**RECORDED INFORMATION:**
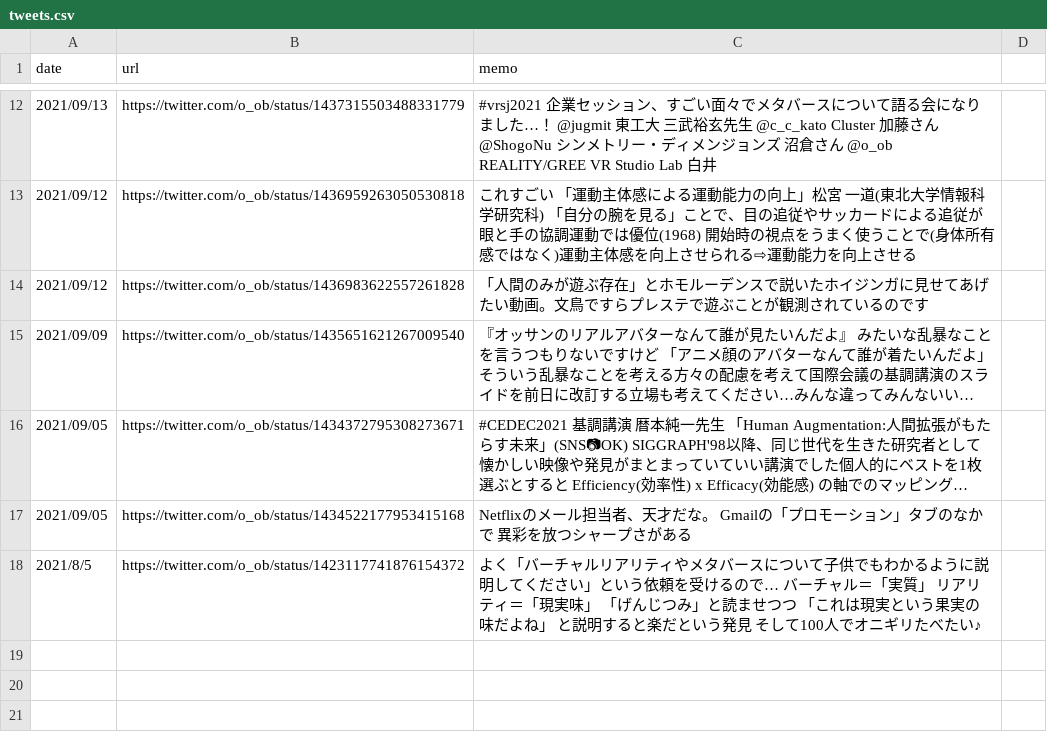
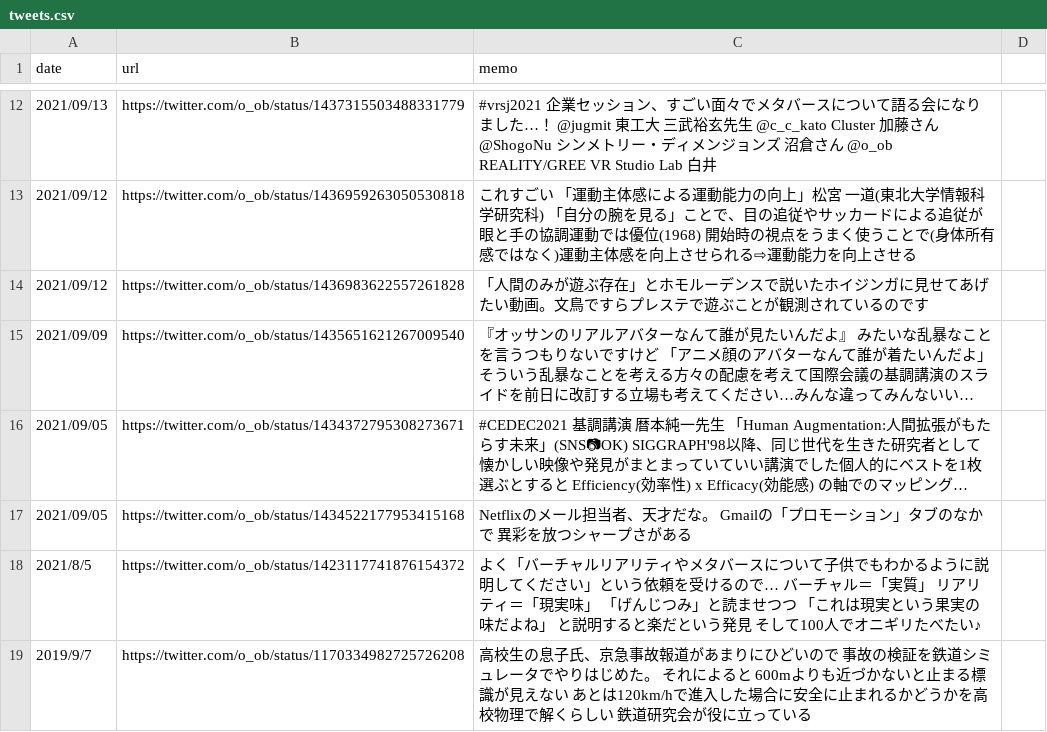
Before and after one commit to kaitas/kaitas.github.io, a CSV file: _data/tweets.csv, drawn as a sheet; only a part is shown, gaps mark what is left out; long unchanged cells end in ….

Commit message:
Update tweets.csv

```diff
--- a/_data/tweets.csv
+++ b/_data/tweets.csv
@@ -18 +18,2 @@ date,url,memo
 2021/8/5,https://twitter.com/o_ob/status/1423117741876154372,よく「バーチャルリアリティやメタバースについて子供でもわかるように説明してください」という依頼を受けるので… バーチャル＝「実質」 リアリティ＝「現実味」 「げんじつみ」と読ませつつ 「これは現実という果実の味だよね」 と説明すると楽だという発見 そして100人でオニギリたべたい♪
+2019/9/7,https://twitter.com/o_ob/status/1170334982725726208,高校生の息子氏、京急事故報道があまりにひどいので 事故の検証を鉄道シミュレータでやりはじめた。 それによると 600mよりも近づかないと止まる標識が見えない あとは120km/hで進入した場合に安全に止まれるかどうかを高校物理で解くらしい  鉄道研究会が役に立っている
```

**PROBLEM STATEMENT:**
If a record contains a picture, drop the picture and repeat the rest exactly.

**SOLUTION FOR THIS EXERCISE:**
Before and after one commit to kaitas/kaitas.github.io, a CSV file: _data/tweets.csv, drawn as a sheet; only a part is shown, gaps mark what is left out; long unchanged cells end in ….

Commit message:
Update tweets.csv

```diff
--- a/_data/tweets.csv
+++ b/_data/tweets.csv
@@ -18 +18,2 @@ date,url,memo
 2021/8/5,https://twitter.com/o_ob/status/1423117741876154372,よく「バーチャルリアリティやメタバースについて子供でもわかるように説明してください」という依頼を受けるので… バーチャル＝「実質」 リアリティ＝「現実味」 「げんじつみ」と読ませつつ 「これは現実という果実の味だよね」 と説明すると楽だという発見 そして100人でオニギリたべたい♪
+2019/9/7,https://twitter.com/o_ob/status/1170334982725726208,高校生の息子氏、京急事故報道があまりにひどいので 事故の検証を鉄道シミュレータでやりはじめた。 それによると 600mよりも近づかないと止まる標識が見えない あとは120km/hで進入した場合に安全に止まれるかどうかを高校物理で解くらしい  鉄道研究会が役に立っている
```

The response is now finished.